Managements of Access and Diamond banks last week made frantic efforts to calm worried investors, who were rattled by the news of the planned merger of the two banks. A meeting was called by the management of the two banks last week to explain to stakeholders preparations so far on the merger plan.
The stakeholders concern were heightened by the huge non-performing loans of Diamond Bank, the ability of the merger to squeeze value and guarantee competitive returns on equity (ROE) and the fact that the management of the two banks had begun the merger arrangements before informing critical stakeholders.
On the concern that both banks had started an integration process before the court ordered meeting of their existing shareholders, management of both banks said that formal integration had not commenced, that what had been started was the planning for integration, which is a step required to ensure the success of the merger process expected to commence technically in April 2019.
The ongoing engagements between both banks, their managements said, was to ensure that when merger approvals were finally obtained from shareholders, the institutions would have a ready plan and schedule in place to reduce merger friction and protect the quality of customer service delivery.
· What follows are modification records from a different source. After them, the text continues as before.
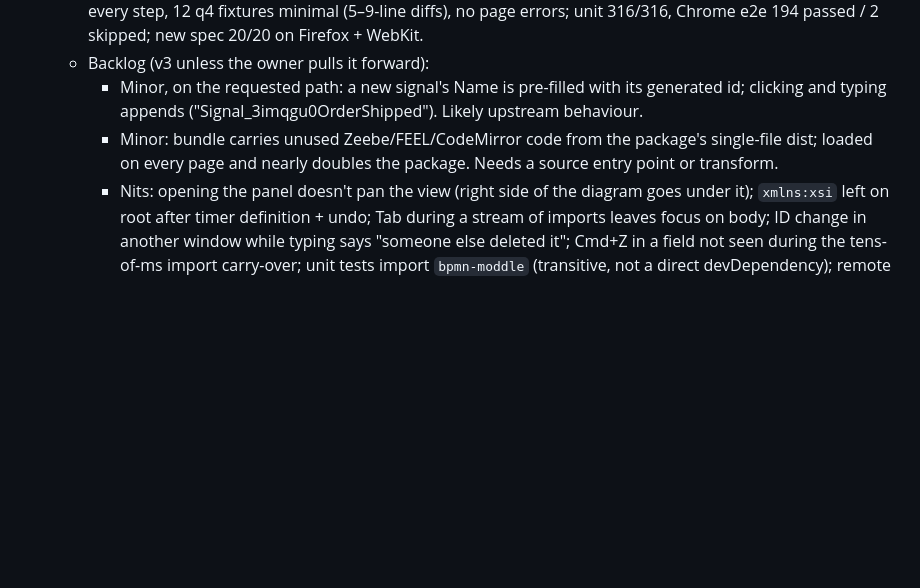
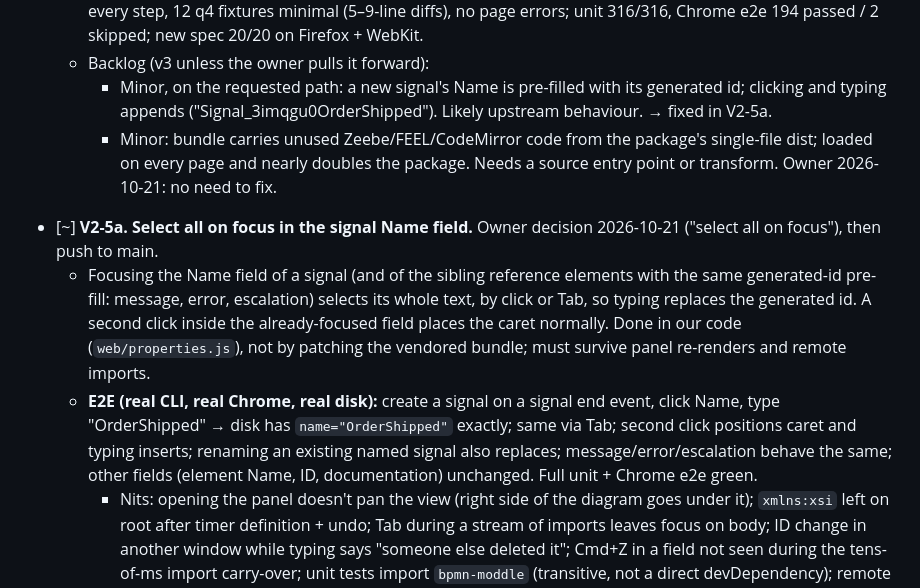
Before and after one commit to DreadBoy/bpmn-edit, a Markdown page: PLAN.md, the part around the change. Rendered like a GitHub page; blank space fills up the shorter version.

Commit message:
Plan V2-5a: select all on focus in the signal name field

```diff
--- a/PLAN.md
+++ b/PLAN.md
@@ -295,9 +295,21 @@ provenance; adds the Q4 minimal-diff writer).
     skipped; new spec 20/20 on Firefox + WebKit.
   - Backlog (v3 unless the owner pulls it forward):
     - Minor, on the requested path: a new signal's Name is pre-filled with its generated id; clicking and typing
-      appends ("Signal_3imqgu0OrderShipped"). Likely upstream behaviour.
+      appends ("Signal_3imqgu0OrderShipped"). Likely upstream behaviour. → fixed in V2-5a.
     - Minor: bundle carries unused Zeebe/FEEL/CodeMirror code from the package's single-file dist; loaded on
-      every page and nearly doubles the package. Needs a source entry point or transform.
+      every page and nearly doubles the package. Needs a source entry point or transform. Owner 2026-10-21: no
+      need to fix.
+
+- [~] **V2-5a. Select all on focus in the signal Name field.** Owner decision 2026-10-21 ("select all on focus"),
+  then push to main.
+  - Focusing the Name field of a signal (and of the sibling reference elements with the same generated-id
+    pre-fill: message, error, escalation) selects its whole text, by click or Tab, so typing replaces the generated
+    id. A second click inside the already-focused field places the caret normally. Done in our code
+    (`web/properties.js`), not by patching the vendored bundle; must survive panel re-renders and remote imports.
+  - **E2E (real CLI, real Chrome, real disk):** create a signal on a signal end event, click Name, type
+    "OrderShipped" → disk has `name="OrderShipped"` exactly; same via Tab; second click positions caret and
+    typing inserts; renaming an existing named signal also replaces; message/error/escalation behave the same;
+    other fields (element Name, ID, documentation) unchanged. Full unit + Chrome e2e green.
     - Nits: opening the panel doesn't pan the view (right side of the diagram goes under it); `xmlns:xsi` left
       on root after timer definition + undo; Tab during a stream of imports leaves focus on body; ID change in
       another window while typing says "someone else deleted it"; Cmd+Z in a field not seen during the tens-of-ms
```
On the huge non-performing loan profile of Diamond Bank and its implications for the profitability and stability of the new prospective bank, both bank managements emphasised that though the burden of Diamond Bank’s large non-performing loans would increase the NPL ratio of the new entity, the challenge would only be temporary, as aggressive recovery exercises were ongoing and adequate provisions were being made for a certain amount of loan write-offs against recent earnings.
Access Bank’s recent NPL was 4.7 per cent, compared to the statutory maximum of five per cent while Diamond Bank’s NPL was 40 per cent. The combined entity is expected to have an NPL of 14.1 per cent or about times the CBN required maximum rate.
On investors concerned about the ability of the merger to squeeze value and guarantee competitive returns on equity (ROE), the two banks noted that even though both banks would be presenting separate audited accounts for 2018, the books look good and should be strong post-merger.
The banks are banking on an assumed N62 billion synergy saving on the revenue side. About N40.9bn will come from extended product offering; N8.4bn from expanded digital channels; N6.7bn from the extension of market share in corporate and retail banking markets; N6.2bn to be earned from Treasury sales and expansion of digital channels .
On the expenditure side, the managers of the two banks believe that savings of N88.1bn would be made. While N40.5bn or about half of the savings is expected to come from procurement and facility management, N21bn will come from cost of funds reduction through lower deposit pricing. Another N12.6bn will come from IT integration; N13.5bn from branch consolidation and another N500 million would be squeezed from the integration of support functions. This would bring total integration savings to N150.1bn.
The merger managers were of the opinion that going forward the savings would improve investor’s equity returns as the merger would allow for both economies of scale and of scope as fixed costs would be shared over a much larger depositor and borrower base.